#### Task inputs
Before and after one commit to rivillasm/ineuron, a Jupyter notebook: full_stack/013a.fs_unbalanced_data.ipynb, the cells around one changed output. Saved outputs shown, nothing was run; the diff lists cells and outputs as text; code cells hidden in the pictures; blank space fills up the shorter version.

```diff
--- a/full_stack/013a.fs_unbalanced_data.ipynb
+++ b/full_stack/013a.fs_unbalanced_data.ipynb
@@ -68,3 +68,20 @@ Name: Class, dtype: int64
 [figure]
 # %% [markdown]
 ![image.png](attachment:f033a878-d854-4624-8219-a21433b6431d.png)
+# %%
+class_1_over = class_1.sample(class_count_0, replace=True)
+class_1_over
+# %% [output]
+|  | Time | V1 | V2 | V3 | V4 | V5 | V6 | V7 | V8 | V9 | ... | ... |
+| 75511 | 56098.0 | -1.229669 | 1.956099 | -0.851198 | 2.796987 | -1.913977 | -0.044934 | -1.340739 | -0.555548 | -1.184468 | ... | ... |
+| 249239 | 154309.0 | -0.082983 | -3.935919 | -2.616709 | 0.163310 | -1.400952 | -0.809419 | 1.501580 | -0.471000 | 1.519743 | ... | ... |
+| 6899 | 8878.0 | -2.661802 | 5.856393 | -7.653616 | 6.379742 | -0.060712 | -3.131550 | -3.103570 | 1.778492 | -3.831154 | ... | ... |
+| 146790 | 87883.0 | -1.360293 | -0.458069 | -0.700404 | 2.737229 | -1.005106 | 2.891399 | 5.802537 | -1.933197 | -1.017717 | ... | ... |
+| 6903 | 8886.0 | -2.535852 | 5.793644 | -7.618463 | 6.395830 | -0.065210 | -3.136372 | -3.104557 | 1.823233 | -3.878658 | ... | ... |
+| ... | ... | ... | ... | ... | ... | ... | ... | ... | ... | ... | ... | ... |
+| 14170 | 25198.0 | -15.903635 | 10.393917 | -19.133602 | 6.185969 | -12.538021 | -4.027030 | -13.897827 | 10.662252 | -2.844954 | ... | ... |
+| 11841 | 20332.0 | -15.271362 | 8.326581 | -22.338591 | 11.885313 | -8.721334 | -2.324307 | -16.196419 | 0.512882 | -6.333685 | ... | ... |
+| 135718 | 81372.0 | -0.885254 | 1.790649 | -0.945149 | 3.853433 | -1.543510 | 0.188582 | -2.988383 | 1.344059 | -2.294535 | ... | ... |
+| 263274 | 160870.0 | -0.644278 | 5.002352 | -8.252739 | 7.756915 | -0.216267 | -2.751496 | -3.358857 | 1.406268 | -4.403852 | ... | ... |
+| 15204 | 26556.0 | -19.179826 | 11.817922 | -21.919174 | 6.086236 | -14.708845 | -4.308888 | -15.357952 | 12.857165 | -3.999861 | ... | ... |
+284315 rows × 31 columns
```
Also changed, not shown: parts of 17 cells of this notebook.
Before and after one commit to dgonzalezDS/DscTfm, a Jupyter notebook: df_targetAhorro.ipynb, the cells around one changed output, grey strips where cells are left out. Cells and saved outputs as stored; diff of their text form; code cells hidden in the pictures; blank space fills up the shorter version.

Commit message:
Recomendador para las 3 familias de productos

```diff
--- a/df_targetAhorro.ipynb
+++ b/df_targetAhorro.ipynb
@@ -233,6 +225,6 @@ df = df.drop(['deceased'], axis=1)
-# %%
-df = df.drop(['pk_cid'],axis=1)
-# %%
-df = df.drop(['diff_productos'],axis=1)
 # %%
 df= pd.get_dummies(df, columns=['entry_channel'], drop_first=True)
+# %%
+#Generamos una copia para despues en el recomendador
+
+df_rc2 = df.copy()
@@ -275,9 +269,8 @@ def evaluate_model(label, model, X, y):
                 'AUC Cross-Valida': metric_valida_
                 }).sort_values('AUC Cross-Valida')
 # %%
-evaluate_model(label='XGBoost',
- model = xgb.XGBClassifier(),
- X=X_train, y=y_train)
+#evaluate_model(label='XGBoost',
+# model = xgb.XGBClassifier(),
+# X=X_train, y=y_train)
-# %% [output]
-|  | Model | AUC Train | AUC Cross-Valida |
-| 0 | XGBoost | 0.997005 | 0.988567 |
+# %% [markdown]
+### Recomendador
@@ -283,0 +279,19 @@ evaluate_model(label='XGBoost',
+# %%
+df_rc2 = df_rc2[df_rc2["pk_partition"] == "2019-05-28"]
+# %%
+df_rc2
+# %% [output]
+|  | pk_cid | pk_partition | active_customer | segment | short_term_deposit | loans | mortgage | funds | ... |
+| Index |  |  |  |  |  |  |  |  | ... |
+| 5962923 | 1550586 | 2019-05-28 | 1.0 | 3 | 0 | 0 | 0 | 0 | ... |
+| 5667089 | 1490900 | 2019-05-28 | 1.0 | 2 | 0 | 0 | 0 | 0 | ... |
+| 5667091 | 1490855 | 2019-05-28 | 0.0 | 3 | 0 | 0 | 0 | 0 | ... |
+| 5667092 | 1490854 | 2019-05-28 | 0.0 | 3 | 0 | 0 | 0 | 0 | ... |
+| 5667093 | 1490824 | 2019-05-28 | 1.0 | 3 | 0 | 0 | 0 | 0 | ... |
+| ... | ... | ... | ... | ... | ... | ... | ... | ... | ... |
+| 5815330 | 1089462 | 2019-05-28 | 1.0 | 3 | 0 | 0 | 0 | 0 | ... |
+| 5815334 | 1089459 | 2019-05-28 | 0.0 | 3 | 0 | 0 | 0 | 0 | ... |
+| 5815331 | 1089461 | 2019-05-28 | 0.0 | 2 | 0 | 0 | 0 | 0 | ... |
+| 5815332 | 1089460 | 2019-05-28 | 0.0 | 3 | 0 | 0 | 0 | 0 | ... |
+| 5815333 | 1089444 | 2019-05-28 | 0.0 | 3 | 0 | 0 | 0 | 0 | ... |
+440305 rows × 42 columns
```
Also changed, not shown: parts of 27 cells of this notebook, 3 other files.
########
▸ What the exercise asks:
Reprint the entries above in full, exactly as they are.

▸ Reply to the exercise:
Before and after one commit to rivillasm/ineuron, a Jupyter notebook: full_stack/013a.fs_unbalanced_data.ipynb, the cells around one changed output. Saved outputs shown, nothing was run; the diff lists cells and outputs as text; code cells hidden in the pictures; blank space fills up the shorter version.

```diff
--- a/full_stack/013a.fs_unbalanced_data.ipynb
+++ b/full_stack/013a.fs_unbalanced_data.ipynb
@@ -68,3 +68,20 @@ Name: Class, dtype: int64
 [figure]
 # %% [markdown]
 ![image.png](attachment:f033a878-d854-4624-8219-a21433b6431d.png)
+# %%
+class_1_over = class_1.sample(class_count_0, replace=True)
+class_1_over
+# %% [output]
+|  | Time | V1 | V2 | V3 | V4 | V5 | V6 | V7 | V8 | V9 | ... | ... |
+| 75511 | 56098.0 | -1.229669 | 1.956099 | -0.851198 | 2.796987 | -1.913977 | -0.044934 | -1.340739 | -0.555548 | -1.184468 | ... | ... |
+| 249239 | 154309.0 | -0.082983 | -3.935919 | -2.616709 | 0.163310 | -1.400952 | -0.809419 | 1.501580 | -0.471000 | 1.519743 | ... | ... |
+| 6899 | 8878.0 | -2.661802 | 5.856393 | -7.653616 | 6.379742 | -0.060712 | -3.131550 | -3.103570 | 1.778492 | -3.831154 | ... | ... |
+| 146790 | 87883.0 | -1.360293 | -0.458069 | -0.700404 | 2.737229 | -1.005106 | 2.891399 | 5.802537 | -1.933197 | -1.017717 | ... | ... |
+| 6903 | 8886.0 | -2.535852 | 5.793644 | -7.618463 | 6.395830 | -0.065210 | -3.136372 | -3.104557 | 1.823233 | -3.878658 | ... | ... |
+| ... | ... | ... | ... | ... | ... | ... | ... | ... | ... | ... | ... | ... |
+| 14170 | 25198.0 | -15.903635 | 10.393917 | -19.133602 | 6.185969 | -12.538021 | -4.027030 | -13.897827 | 10.662252 | -2.844954 | ... | ... |
+| 11841 | 20332.0 | -15.271362 | 8.326581 | -22.338591 | 11.885313 | -8.721334 | -2.324307 | -16.196419 | 0.512882 | -6.333685 | ... | ... |
+| 135718 | 81372.0 | -0.885254 | 1.790649 | -0.945149 | 3.853433 | -1.543510 | 0.188582 | -2.988383 | 1.344059 | -2.294535 | ... | ... |
+| 263274 | 160870.0 | -0.644278 | 5.002352 | -8.252739 | 7.756915 | -0.216267 | -2.751496 | -3.358857 | 1.406268 | -4.403852 | ... | ... |
+| 15204 | 26556.0 | -19.179826 | 11.817922 | -21.919174 | 6.086236 | -14.708845 | -4.308888 | -15.357952 | 12.857165 | -3.999861 | ... | ... |
+284315 rows × 31 columns
```
Also changed, not shown: parts of 17 cells of this notebook.
Before and after one commit to dgonzalezDS/DscTfm, a Jupyter notebook: df_targetAhorro.ipynb, the cells around one changed output, grey strips where cells are left out. Cells and saved outputs as stored; diff of their text form; code cells hidden in the pictures; blank space fills up the shorter version.

Commit message:
Recomendador para las 3 familias de productos

```diff
--- a/df_targetAhorro.ipynb
+++ b/df_targetAhorro.ipynb
@@ -233,6 +225,6 @@ df = df.drop(['deceased'], axis=1)
-# %%
-df = df.drop(['pk_cid'],axis=1)
-# %%
-df = df.drop(['diff_productos'],axis=1)
 # %%
 df= pd.get_dummies(df, columns=['entry_channel'], drop_first=True)
+# %%
+#Generamos una copia para despues en el recomendador
+
+df_rc2 = df.copy()
@@ -275,9 +269,8 @@ def evaluate_model(label, model, X, y):
                 'AUC Cross-Valida': metric_valida_
                 }).sort_values('AUC Cross-Valida')
 # %%
-evaluate_model(label='XGBoost',
- model = xgb.XGBClassifier(),
- X=X_train, y=y_train)
+#evaluate_model(label='XGBoost',
+# model = xgb.XGBClassifier(),
+# X=X_train, y=y_train)
-# %% [output]
-|  | Model | AUC Train | AUC Cross-Valida |
-| 0 | XGBoost | 0.997005 | 0.988567 |
+# %% [markdown]
+### Recomendador
@@ -283,0 +279,19 @@ evaluate_model(label='XGBoost',
+# %%
+df_rc2 = df_rc2[df_rc2["pk_partition"] == "2019-05-28"]
+# %%
+df_rc2
+# %% [output]
+|  | pk_cid | pk_partition | active_customer | segment | short_term_deposit | loans | mortgage | funds | ... |
+| Index |  |  |  |  |  |  |  |  | ... |
+| 5962923 | 1550586 | 2019-05-28 | 1.0 | 3 | 0 | 0 | 0 | 0 | ... |
+| 5667089 | 1490900 | 2019-05-28 | 1.0 | 2 | 0 | 0 | 0 | 0 | ... |
+| 5667091 | 1490855 | 2019-05-28 | 0.0 | 3 | 0 | 0 | 0 | 0 | ... |
+| 5667092 | 1490854 | 2019-05-28 | 0.0 | 3 | 0 | 0 | 0 | 0 | ... |
+| 5667093 | 1490824 | 2019-05-28 | 1.0 | 3 | 0 | 0 | 0 | 0 | ... |
+| ... | ... | ... | ... | ... | ... | ... | ... | ... | ... |
+| 5815330 | 1089462 | 2019-05-28 | 1.0 | 3 | 0 | 0 | 0 | 0 | ... |
+| 5815334 | 1089459 | 2019-05-28 | 0.0 | 3 | 0 | 0 | 0 | 0 | ... |
+| 5815331 | 1089461 | 2019-05-28 | 0.0 | 2 | 0 | 0 | 0 | 0 | ... |
+| 5815332 | 1089460 | 2019-05-28 | 0.0 | 3 | 0 | 0 | 0 | 0 | ... |
+| 5815333 | 1089444 | 2019-05-28 | 0.0 | 3 | 0 | 0 | 0 | 0 | ... |
+440305 rows × 42 columns
```
Also changed, not shown: parts of 27 cells of this notebook, 3 other files.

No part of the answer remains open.